┌──
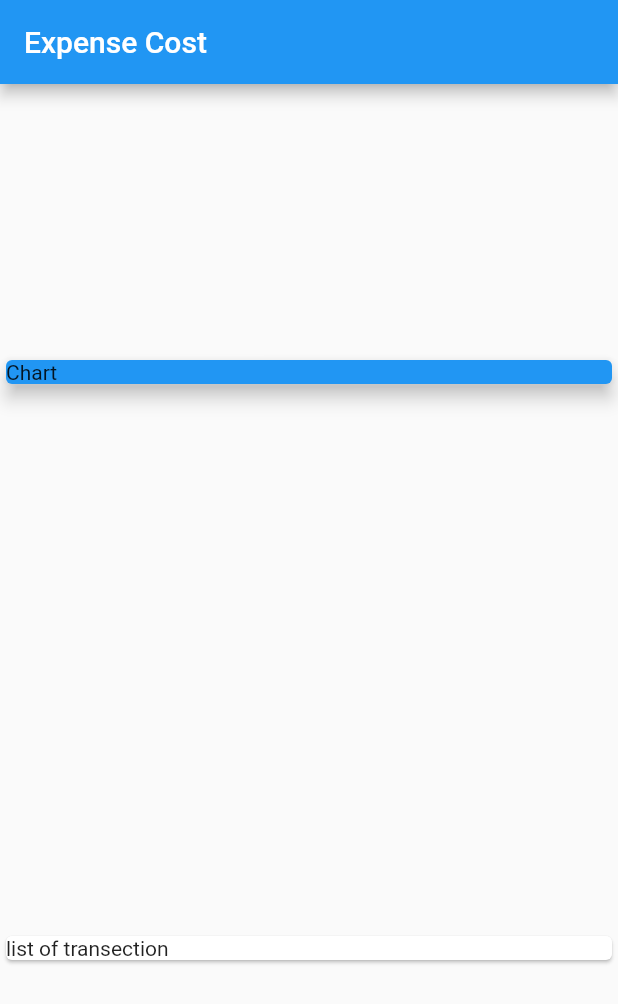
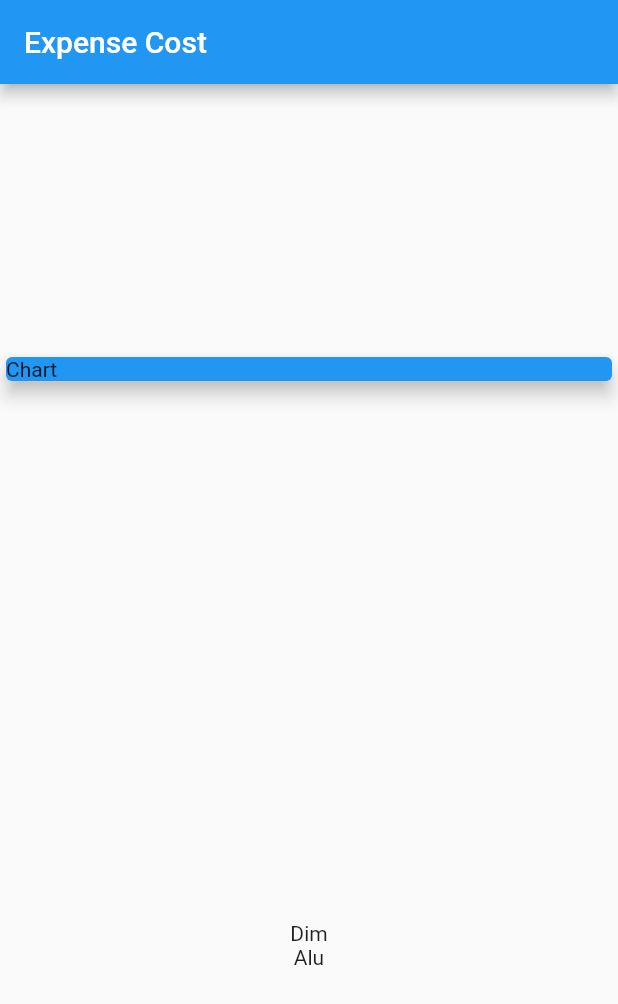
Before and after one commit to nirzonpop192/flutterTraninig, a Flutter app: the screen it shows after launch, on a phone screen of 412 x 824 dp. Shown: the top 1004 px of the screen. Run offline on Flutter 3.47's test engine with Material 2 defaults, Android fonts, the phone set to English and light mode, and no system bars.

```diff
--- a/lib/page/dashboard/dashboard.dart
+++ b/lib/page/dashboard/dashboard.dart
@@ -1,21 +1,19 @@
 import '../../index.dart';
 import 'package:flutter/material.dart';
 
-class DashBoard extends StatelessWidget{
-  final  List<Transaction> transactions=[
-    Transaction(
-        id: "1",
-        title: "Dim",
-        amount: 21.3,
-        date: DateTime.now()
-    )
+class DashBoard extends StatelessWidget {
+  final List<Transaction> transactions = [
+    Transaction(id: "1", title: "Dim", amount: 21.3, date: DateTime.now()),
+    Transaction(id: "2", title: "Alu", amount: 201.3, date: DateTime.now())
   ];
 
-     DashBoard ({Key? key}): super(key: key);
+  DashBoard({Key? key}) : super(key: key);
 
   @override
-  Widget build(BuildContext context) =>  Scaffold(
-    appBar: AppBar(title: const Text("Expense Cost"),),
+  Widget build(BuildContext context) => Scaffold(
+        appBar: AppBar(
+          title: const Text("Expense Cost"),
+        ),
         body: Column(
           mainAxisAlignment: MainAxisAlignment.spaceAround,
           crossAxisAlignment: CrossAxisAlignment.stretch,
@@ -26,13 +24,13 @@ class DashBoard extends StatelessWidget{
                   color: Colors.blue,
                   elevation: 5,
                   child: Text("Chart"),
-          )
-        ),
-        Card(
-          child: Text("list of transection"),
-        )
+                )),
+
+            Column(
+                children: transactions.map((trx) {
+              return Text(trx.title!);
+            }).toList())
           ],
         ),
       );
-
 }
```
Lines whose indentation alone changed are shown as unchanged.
└──
> _Assigned task_: Leave the pictures out and output the rest of the listing exactly.

> _Exercise result_:
Before and after one commit to nirzonpop192/flutterTraninig, a Flutter app: the screen it shows after launch, on a phone screen of 412 x 824 dp. Shown: the top 1004 px of the screen. Run offline on Flutter 3.47's test engine with Material 2 defaults, Android fonts, the phone set to English and light mode, and no system bars.

```diff
--- a/lib/page/dashboard/dashboard.dart
+++ b/lib/page/dashboard/dashboard.dart
@@ -1,21 +1,19 @@
 import '../../index.dart';
 import 'package:flutter/material.dart';
 
-class DashBoard extends StatelessWidget{
-  final  List<Transaction> transactions=[
-    Transaction(
-        id: "1",
-        title: "Dim",
-        amount: 21.3,
-        date: DateTime.now()
-    )
+class DashBoard extends StatelessWidget {
+  final List<Transaction> transactions = [
+    Transaction(id: "1", title: "Dim", amount: 21.3, date: DateTime.now()),
+    Transaction(id: "2", title: "Alu", amount: 201.3, date: DateTime.now())
   ];
 
-     DashBoard ({Key? key}): super(key: key);
+  DashBoard({Key? key}) : super(key: key);
 
   @override
-  Widget build(BuildContext context) =>  Scaffold(
-    appBar: AppBar(title: const Text("Expense Cost"),),
+  Widget build(BuildContext context) => Scaffold(
+        appBar: AppBar(
+          title: const Text("Expense Cost"),
+        ),
         body: Column(
           mainAxisAlignment: MainAxisAlignment.spaceAround,
           crossAxisAlignment: CrossAxisAlignment.stretch,
@@ -26,13 +24,13 @@ class DashBoard extends StatelessWidget{
                   color: Colors.blue,
                   elevation: 5,
                   child: Text("Chart"),
-          )
-        ),
-        Card(
-          child: Text("list of transection"),
-        )
+                )),
+
+            Column(
+                children: transactions.map((trx) {
+              return Text(trx.title!);
+            }).toList())
           ],
         ),
       );
-
 }
```
Lines whose indentation alone changed are shown as unchanged.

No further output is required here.